However, magistrate Les Mabbutt said those risks could be mitigated and he imposed strict bail conditions including that he reside with his aunt in Blacktown, report weekly to police, surrender his passport and refrain from drinking alcohol.
He said that alcohol was present but it did not appear to have been an issue in the incident.
Police prosecutor Stewart Thompson said Barry should not consume alcohol within 12 hours of visiting his brother.
Patrick remained on life support in St Vincent's Hospital last night in a critical but stable condition. He had received surgery to relieve bleeding on his brain after falling backwards and hitting his head on the pavement, allegedly after a punch from his brother Barry.
Barry had wept during his court appearance.
His lawyer, Chris Watson, said his client was "devastated" and wanted to spend most of his time by his brother's bed in hospital while out on bail.
"(They) are very close and (he) is very distressed," Mr Watson said.
He said the family were not wealthy and a friend could offer only $2,000 (£1,061) surety.
His passport has also been surrendered to the court's registrar.
Barry was remanded on bail and will next appear in the same court on January 20.
Last night he visited his ill brother for the first time.
Barry and his father Oliver had arrived in Australia from Ballycastle, Co Antrim, just seven days ago to visit Patrick, who has been travelling around Australia for more than six months.
The brothers had exchanged messages on Facebook for three months before the incident.
In two of them, Barry had told Patrick to "stay safe".
It was supposed to be a wonderful family reunion on the other side of the world from their home in Northern Ireland.
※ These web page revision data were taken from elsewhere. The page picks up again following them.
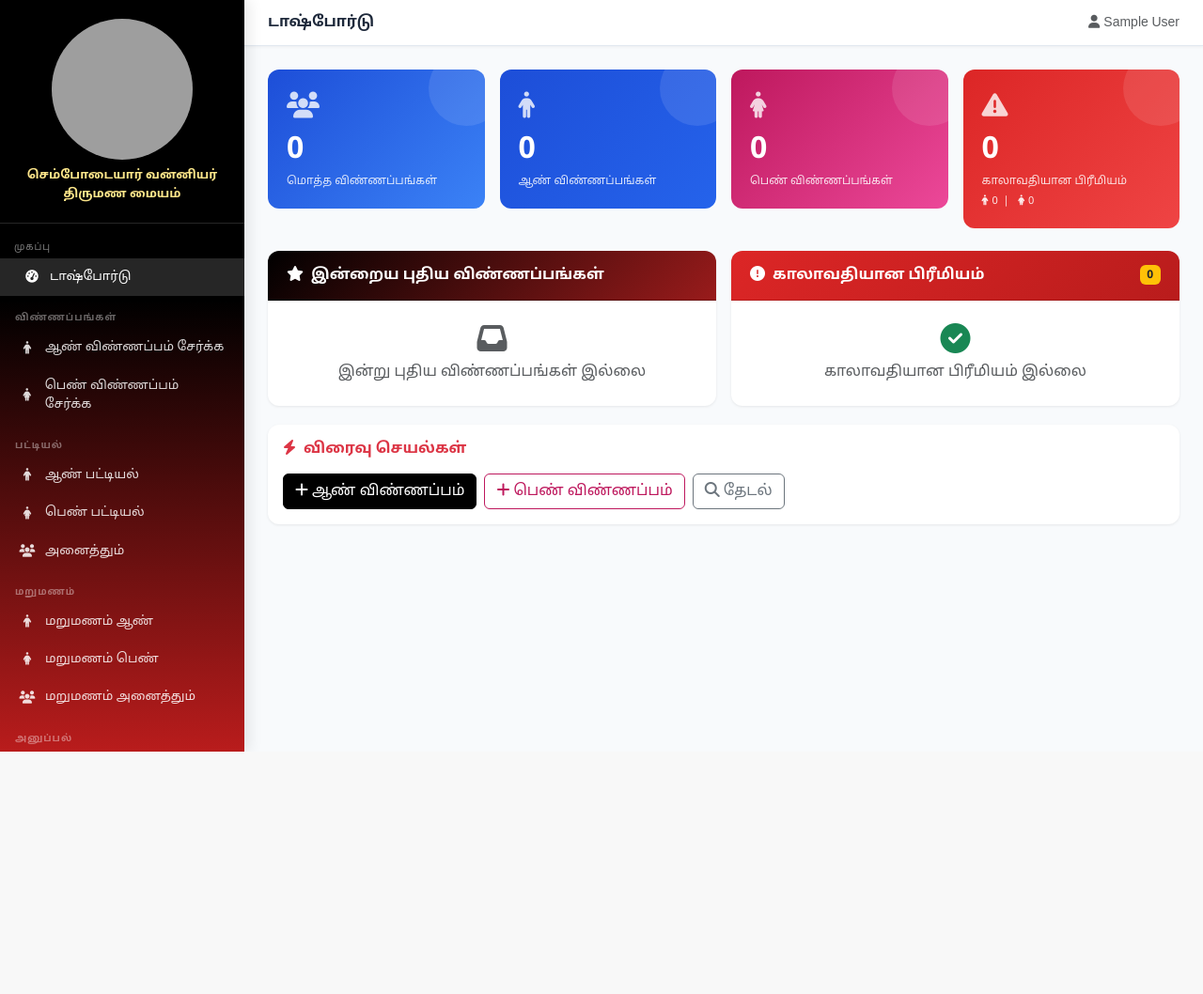
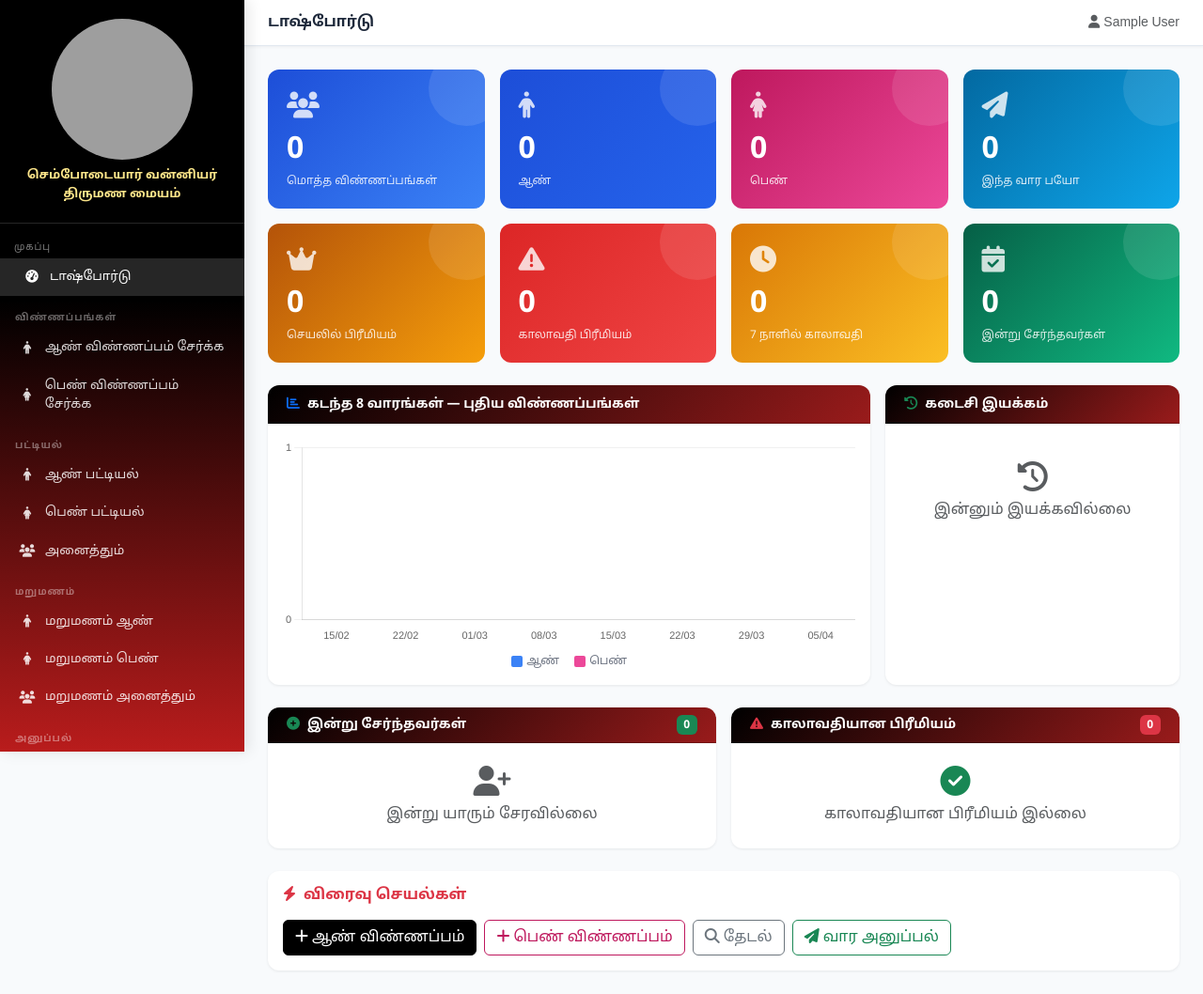
Before and after one commit to asaimani/sembodai, a Django app: page /dashboard/ in a window 1280 px wide. Shown: the whole page at 94% size. Before the commit the page ends 800 px from the top, so only its background shows below. Run offline with Django 5.2, Linux system fonts and the light colour scheme; the visitor is signed in with stand-in values (Sample User, id 1); data that the repository does not hold is empty; parts of the project's set-up code (start-up, migrations or seed data) failed here and were passed over; some libraries are stand-ins or nearby versions; grey boxes are pictures that could not be loaded.

Commit message:
Dashboard weekly chart + 8 stat cards + last run info

```diff
--- a/matrimony/views.py
+++ b/matrimony/views.py
@@ -56,17 +56,85 @@ def logout_view(request):
 
 @login_required
 def dashboard(request):
+    from django.db.models import Count
+    import json as _json
+
     today = date.today()
-    male_count = MaleCandidate.objects.count()
+    male_count   = MaleCandidate.objects.count()
     female_count = FemaleCandidate.objects.count()
-    total = male_count + female_count
-    new_male = MaleCandidate.objects.filter(created_at__date=today).order_by('-created_at')[:20]
+    total        = male_count + female_count
+
+    new_male   = MaleCandidate.objects.filter(created_at__date=today).order_by('-created_at')[:20]
     new_female = FemaleCandidate.objects.filter(created_at__date=today).order_by('-created_at')[:20]
-    expired_male_qs = MaleCandidate.objects.filter(premium_end_date__lt=today)
+
+    expired_male_qs   = MaleCandidate.objects.filter(premium_end_date__lt=today)
     expired_female_qs = FemaleCandidate.objects.filter(premium_end_date__lt=today)
-    expired_male_count = expired_male_qs.count()
+    expired_male_count   = expired_male_qs.count()
     expired_female_count = expired_female_qs.count()
-    expired_entries = list(expired_male_qs.order_by('-premium_end_date')[:20]) + list(expired_female_qs.order_by('-premium_end_date')[:20])
+    expired_entries = (
+        list(expired_male_qs.order_by('-premium_end_date')[:20]) +
+        list(expired_female_qs.order_by('-premium_end_date')[:20])
+    )
+
+    # Expiring in next 7 days
+    week_later = today + timedelta(days=7)
+    expiring_soon_m = MaleCandidate.objects.filter(
+        premium_end_date__gte=today, premium_end_date__lte=week_later
+    ).count()
+    expiring_soon_f = FemaleCandidate.objects.filter(
+        premium_end_date__gte=today, premium_end_date__lte=week_later
+    ).count()
+
+    # Active premium count
+    active_premium_m = MaleCandidate.objects.filter(premium_end_date__gte=today).count()
+    active_premium_f = FemaleCandidate.objects.filter(premium_end_date__gte=today).count()
+
+    # Weekly chart — last 8 weeks: new candidates added per week
+    from django.db.models.functions import TruncWeek
+    eight_weeks_ago = today - timedelta(weeks=8)
+
+    male_weekly = (
+        MaleCandidate.objects
+        .filter(created_at__date__gte=eight_weeks_ago)
+        .annotate(week=TruncWeek('created_at'))
+        .values('week').annotate(n=Count('id')).order_by('week')
+    )
+    female_weekly = (
+        FemaleCandidate.objects
+        .filter(created_at__date__gte=eight_weeks_ago)
+        .annotate(week=TruncWeek('created_at'))
+        .values('week').annotate(n=Count('id')).order_by('week')
+    )
+
+    # Build week labels and data arrays
+    from collections import OrderedDict
+    weeks = OrderedDict()
+    for i in range(7, -1, -1):
+        days_back = (today.weekday() + 1) % 7 + i * 7
+        wstart = today - timedelta(days=days_back)
+        label = wstart.strftime('%d/%m')
+        weeks[wstart.strftime('%Y-%m-%d')] = {'label': label, 'male': 0, 'female': 0}
+
+    for row in male_weekly:
+        key = row['week'].strftime('%Y-%m-%d') if row['week'] else None
+        if key in weeks:
+            weeks[key]['male'] = row['n']
+    for row in female_weekly:
+        key = row['week'].strftime('%Y-%m-%d') if row['week'] else None
+        if key in weeks:
+            weeks[key]['female'] = row['n']
+
+    chart_labels = _json.dumps([v['label'] for v in weeks.values()])
+    chart_male   = _json.dumps([v['male']  for v in weeks.values()])
+    chart_female = _json.dumps([v['female'] for v in weeks.values()])
+
+    # Bio stats — this week
+    days_since_sunday = (today.weekday() + 1) % 7
+    week_start = today - timedelta(days=days_since_sunday)
+    from .models import BioSendLog, WeeklyBioRun
+    bios_this_week = BioSendLog.objects.filter(month_year=str(week_start)).count()
+    last_run = WeeklyBioRun.objects.order_by('-run_at').first()
+
     context = {
         'male_count': male_count,
         'female_count': female_count,
@@ -76,6 +144,13 @@ def dashboard(request):
         'expired_count': expired_male_count + expired_female_count,
         'expired_male_count': expired_male_count,
         'expired_female_count': expired_female_count,
+        'expiring_soon': expiring_soon_m + expiring_soon_f,
+        'active_premium': active_premium_m + active_premium_f,
+        'bios_this_week': bios_this_week,
+        'last_run': last_run,
+        'chart_labels': chart_labels,
+        'chart_male': chart_male,
+        'chart_female': chart_female,
         'today': today,
     }
     return render(request, 'matrimony/dashboard.html', context)
--- a/templates/matrimony/dashboard.html
+++ b/templates/matrimony/dashboard.html
@@ -1,70 +1,142 @@
 {% extends 'matrimony/base.html' %}
+{% load humanize %}
 {% block title %}டாஷ்போர்டு{% endblock %}
 {% block page_title %}டாஷ்போர்டு{% endblock %}
 
 {% block content %}
-<div class="row g-3 mb-4">
+
+<div class="row g-3 mb-3">
     <div class="col-6 col-md-3">
-        <div class="stat-card" style="background: linear-gradient(135deg,#1d4ed8,#3b82f6)">
+        <div class="stat-card" style="background:linear-gradient(135deg,#1d4ed8,#3b82f6)">
             <div class="stat-icon"><i class="fas fa-users"></i></div>
-            <div class="stat-num">{{ total }}</div>
+            <div class="stat-num">{{ total|intcomma }}</div>
             <div class="stat-label">மொத்த விண்ணப்பங்கள்</div>
         </div>
     </div>
     <div class="col-6 col-md-3">
-        <div class="stat-card" style="background: linear-gradient(135deg,#1d4ed8,#2563eb)">
+        <div class="stat-card" style="background:linear-gradient(135deg,#1d4ed8,#2563eb)">
             <div class="stat-icon"><i class="fas fa-male"></i></div>
-            <div class="stat-num">{{ male_count }}</div>
-            <div class="stat-label">ஆண் விண்ணப்பங்கள்</div>
+            <div class="stat-num">{{ male_count|intcomma }}</div>
+            <div class="stat-label">ஆண்</div>
         </div>
     </div>
     <div class="col-6 col-md-3">
-        <div class="stat-card" style="background: linear-gradient(135deg,#be185d,#ec4899)">
+        <div class="stat-card" style="background:linear-gradient(135deg,#be185d,#ec4899)">
             <div class="stat-icon"><i class="fas fa-female"></i></div>
-            <div class="stat-num">{{ female_count }}</div>
-            <div class="stat-label">பெண் விண்ணப்பங்கள்</div>
+            <div class="stat-num">{{ female_count|intcomma }}</div>
+            <div class="stat-label">பெண்</div>
         </div>
     </div>
     <div class="col-6 col-md-3">
-        <div class="stat-card" style="background: linear-gradient(135deg,#dc2626,#ef4444)">
+        <div class="stat-card" style="background:linear-gradient(135deg,#0369a1,#0ea5e9)">
+            <div class="stat-icon"><i class="fas fa-paper-plane"></i></div>
+            <div class="stat-num">{{ bios_this_week|intcomma }}</div>
+            <div class="stat-label">இந்த வார பயோ</div>
+        </div>
+    </div>
+</div>
+
+<div class="row g-3 mb-4">
+    <div class="col-6 col-md-3">
+        <div class="stat-card" style="background:linear-gradient(135deg,#b45309,#f59e0b)">
+            <div class="stat-icon"><i class="fas fa-crown"></i></div>
+            <div class="stat-num">{{ active_premium|intcomma }}</div>
+            <div class="stat-label">செயலில் பிரீமியம்</div>
+        </div>
+    </div>
+    <div class="col-6 col-md-3">
+        <div class="stat-card" style="background:linear-gradient(135deg,#dc2626,#ef4444)">
             <div class="stat-icon"><i class="fas fa-exclamation-triangle"></i></div>
             <div class="stat-num">{{ expired_count }}</div>
-            <div class="stat-label">காலாவதியான பிரீமியம்</div>
-            <div style="font-size:11px;margin-top:4px;opacity:0.9;">
-                <i class="fas fa-male me-1"></i>{{ expired_male_count }}
-                &nbsp;|&nbsp;
-                <i class="fas fa-female ms-1 me-1"></i>{{ expired_female_count }}
+            <div class="stat-label">காலாவதி பிரீமியம்</div>
+        </div>
+    </div>
+    <div class="col-6 col-md-3">
+        <div class="stat-card" style="background:linear-gradient(135deg,#d97706,#fbbf24)">
+            <div class="stat-icon"><i class="fas fa-clock"></i></div>
+            <div class="stat-num">{{ expiring_soon }}</div>
+            <div class="stat-label">7 நாளில் காலாவதி</div>
+        </div>
+    </div>
+    <div class="col-6 col-md-3">
+        <div class="stat-card" style="background:linear-gradient(135deg,#065f46,#10b981)">
+            <div class="stat-icon"><i class="fas fa-calendar-check"></i></div>
+            <div class="stat-num">{{ new_entries|length }}</div>
+            <div class="stat-label">இன்று சேர்ந்தவர்கள்</div>
+        </div>
+    </div>
+</div>
+
+<!-- Chart + Last Run -->
+<div class="row g-3 mb-4">
+    <div class="col-md-8">
+        <div class="card h-100">
+            <div class="card-header py-2">
+                <span class="fw-bold small"><i class="fas fa-chart-bar me-2 text-primary"></i>கடந்த 8 வாரங்கள் — புதிய விண்ணப்பங்கள்</span>
+            </div>
+            <div class="card-body">
+                <div style="position:relative;height:220px;">
+                    <canvas id="weeklyChart"></canvas>
+                </div>
+                <div style="display:flex;gap:16px;justify-content:center;margin-top:8px;font-size:12px;color:#6b7280;">
+                    <span style="display:flex;align-items:center;gap:4px;"><span style="width:12px;height:12px;border-radius:2px;background:#3b82f6;display:inline-block;"></span>ஆண்</span>
+                    <span style="display:flex;align-items:center;gap:4px;"><span style="width:12px;height:12px;border-radius:2px;background:#ec4899;display:inline-block;"></span>பெண்</span>
+                </div>
+            </div>
+        </div>
+    </div>
+    <div class="col-md-4">
+        <div class="card h-100">
+            <div class="card-header py-2">
+                <span class="fw-bold small"><i class="fas fa-history me-2 text-success"></i>கடைசி இயக்கம்</span>
+            </div>
+            <div class="card-body">
+                {% if last_run %}
+                <div class="mb-2">
+                    <div class="text-muted small">தேதி</div>
+                    <div class="fw-bold">{{ last_run.run_at|date:"d/m/Y H:i" }}</div>
+                </div>
+                <div class="mb-2">
+                    <div class="text-muted small">பொருத்தங்கள்</div>
+                    <div class="fw-bold text-success fs-4">{{ last_run.matches_created|intcomma }}</div>
+                </div>
+                <div class="mb-2">
+                    <div class="text-muted small">வார தொடக்கம்</div>
+                    <div class="fw-bold">{{ last_run.week_start|date:"d/m/Y" }}</div>
+                </div>
+                <div>
+                    <div class="text-muted small">குறிப்பு</div>
+                    <div class="small text-muted" style="font-size:11px;">{{ last_run.notes|truncatechars:100 }}</div>
+                </div>
+                {% else %}
+                <div class="text-center text-muted py-4">
+                    <i class="fas fa-history fa-2x mb-2"></i><br>இன்னும் இயக்கவில்லை
+                </div>
+                {% endif %}
             </div>
         </div>
     </div>
 </div>
 
-<div class="row g-3">
-    <!-- New Entries -->
-    <div class="col-12 col-lg-6">
+<!-- Today's new + Expired -->
+<div class="row g-3 mb-4">
+    <div class="col-md-6">
         <div class="card">
-            <div class="card-header d-flex justify-content-between align-items-center">
-                <span><i class="fas fa-star me-2"></i>இன்றைய புதிய விண்ணப்பங்கள்</span>
-                <span class="badge bg-warning text-dark">{{ new_entries.count }}</span>
+            <div class="card-header py-2 d-flex justify-content-between align-items-center">
+                <span class="fw-bold small"><i class="fas fa-plus-circle me-2 text-success"></i>இன்று சேர்ந்தவர்கள்</span>
+                <span class="badge bg-success">{{ new_entries|length }}</span>
             </div>
             <div class="card-body p-0">
                 {% if new_entries %}
                 <div class="table-responsive">
-                    <table class="table table-hover mb-0">
-                        <thead><tr><th>UID</th><th>பெயர்</th><th>பாலினம்</th><th>ராசி</th></tr></thead>
+                    <table class="table table-hover table-sm mb-0" style="font-size:13px;">
+                        <thead><tr><th>UID</th><th>பெயர்</th><th>மாவட்டம்</th></tr></thead>
                         <tbody>
-                        {% for c in new_entries %}
+                        {% for c in new_entries|slice:":10" %}
                         <tr>
-                            <td><a href="{% url 'candidate_detail' c.gender c.pk %}" class="text-decoration-none fw-bold text-danger">{{ c.uid }}</a></td>
+                            <td><a href="{% url 'candidate_detail' c.gender c.pk %}" class="fw-bold text-danger text-decoration-none">{{ c.uid }}</a></td>
                             <td>{{ c.name }}</td>
-                            <td>
-                                {% if c.gender == 'M' %}
-                                    <span class="badge badge-male px-2">ஆண்</span>
-                                {% else %}
-                                    <span class="badge badge-female px-2">பெண்</span>
-                                {% endif %}
-                            </td>
-                            <td>{{ c.rasi }}</td>
+                            <td class="text-muted small">{{ c.district|default:"-" }}</td>
                         </tr>
                         {% endfor %}
                         </tbody>
@@ -72,32 +144,30 @@
                 </div>
                 {% else %}
                 <div class="text-center p-4 text-muted">
-                    <i class="fas fa-inbox fa-2x mb-2"></i><br>இன்று புதிய விண்ணப்பங்கள் இல்லை
+                    <i class="fas fa-user-plus fa-2x mb-2"></i><br>இன்று யாரும் சேரவில்லை
                 </div>
                 {% endif %}
             </div>
         </div>
     </div>
-
-    <!-- Expired Entries -->
-    <div class="col-12 col-lg-6">
+    <div class="col-md-6">
         <div class="card">
-            <div class="card-header d-flex justify-content-between align-items-center" style="background: linear-gradient(135deg,#dc2626,#b91c1c)">
-                <span><i class="fas fa-exclamation-circle me-2"></i>காலாவதியான பிரீமியம்</span>
-                <span class="badge bg-warning text-dark">{{ expired_count }}</span>
+            <div class="card-header py-2 d-flex justify-content-between align-items-center">
+                <span class="fw-bold small"><i class="fas fa-exclamation-triangle me-2 text-danger"></i>காலாவதியான பிரீமியம்</span>
+                <span class="badge bg-danger">{{ expired_count }}</span>
             </div>
             <div class="card-body p-0">
                 {% if expired_entries %}
                 <div class="table-responsive">
-                    <table class="table table-hover mb-0">
-                        <thead><tr><th>UID</th><th>பெயர்</th><th>முடிவு தேதி</th><th></th></tr></thead>
+                    <table class="table table-hover table-sm mb-0" style="font-size:13px;">
+                        <thead><tr><th>UID</th><th>பெயர்</th><th>முடிந்தது</th><th></th></tr></thead>
                         <tbody>
-                        {% for c in expired_entries %}
+                        {% for c in expired_entries|slice:":10" %}
                         <tr class="table-danger">
-                            <td><a href="{% url 'candidate_detail' c.gender c.pk %}" class="text-decoration-none fw-bold text-danger">{{ c.uid }}</a></td>
+                            <td><a href="{% url 'candidate_detail' c.gender c.pk %}" class="fw-bold text-danger text-decoration-none">{{ c.uid }}</a></td>
                             <td>{{ c.name }}</td>
-                            <td>{{ c.premium_end_date|date:"d/m/Y" }}</td>
-                            <td><a href="{% url 'candidate_edit' c.gender c.pk %}" class="btn btn-sm btn-outline-danger">புதுப்பி</a></td>
+                            <td class="small">{{ c.premium_end_date|date:"d/m/Y" }}</td>
+                            <td><a href="{% url 'candidate_edit' c.gender c.pk %}" class="btn btn-outline-danger" style="font-size:11px;padding:1px 6px;">புதுப்பி</a></td>
                         </tr>
                         {% endfor %}
                         </tbody>
@@ -114,25 +184,38 @@
 </div>
 
 <!-- Quick Actions -->
-<div class="row g-3 mt-1">
-    <div class="col-12">
-        <div class="card">
-            <div class="card-body">
-                <h6 class="fw-bold mb-3 text-danger"><i class="fas fa-bolt me-2"></i>விரைவு செயல்கள்</h6>
-                <div class="d-flex gap-2 flex-wrap">
-                    <a href="{% url 'candidate_add' %}?gender=M" class="btn btn-primary">
-                        <i class="fas fa-plus me-1"></i>ஆண் விண்ணப்பம்
-                    </a>
-                    <a href="{% url 'candidate_add' %}?gender=F" class="btn btn-outline-primary" style="color:#be185d;border-color:#be185d">
-                        <i class="fas fa-plus me-1"></i>பெண் விண்ணப்பம்
-                    </a>
-                    <a href="{% url 'candidate_list' %}" class="btn btn-outline-secondary">
-                        <i class="fas fa-search me-1"></i>தேடல்
-                    </a>
-
-                </div>
-            </div>
+<div class="card">
+    <div class="card-body">
+        <h6 class="fw-bold mb-3 text-danger"><i class="fas fa-bolt me-2"></i>விரைவு செயல்கள்</h6>
+        <div class="d-flex gap-2 flex-wrap">
+            <a href="{% url 'candidate_add' %}?gender=M" class="btn btn-primary"><i class="fas fa-plus me-1"></i>ஆண் விண்ணப்பம்</a>
+            <a href="{% url 'candidate_add' %}?gender=F" class="btn btn-outline-primary" style="color:#be185d;border-color:#be185d"><i class="fas fa-plus me-1"></i>பெண் விண்ணப்பம்</a>
+            <a href="{% url 'candidate_list' %}" class="btn btn-outline-secondary"><i class="fas fa-search me-1"></i>தேடல்</a>
+            <a href="{% url 'weekly_send' %}" class="btn btn-outline-success"><i class="fas fa-paper-plane me-1"></i>வார அனுப்பல்</a>
         </div>
     </div>
 </div>
+
+<script src="https://cdnjs.cloudflare.com/ajax/libs/Chart.js/4.4.1/chart.umd.js"></script>
+<script>
+new Chart(document.getElementById('weeklyChart'), {
+    type: 'bar',
+    data: {
+        labels: {{ chart_labels|safe }},
+        datasets: [
+            { label: 'ஆண்',  data: {{ chart_male|safe }},   backgroundColor: '#3b82f6', borderRadius: 4 },
+            { label: 'பெண்', data: {{ chart_female|safe }}, backgroundColor: '#ec4899', borderRadius: 4 }
+        ]
+    },
+    options: {
+        responsive: true,
+        maintainAspectRatio: false,
+        plugins: { legend: { display: false } },
+        scales: {
+            x: { grid: { display: false }, ticks: { font: { size: 11 } } },
+            y: { beginAtZero: true, ticks: { stepSize: 1, font: { size: 11 } }, grid: { color: 'rgba(0,0,0,0.06)' } }
+        }
+    }
+});
+</script>
 {% endblock %}
```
But laughter turned to tragedy in the early hours of Saturday morning when brothers Patrick and Barry Lyttle allegedly came to blows in a Sydney street. Today, Patrick is now on a hospital life support machine and Barry is facing trial over claims he threw a punch that made his brother fall and hit his head on the pavement, causing bleeding on his brain.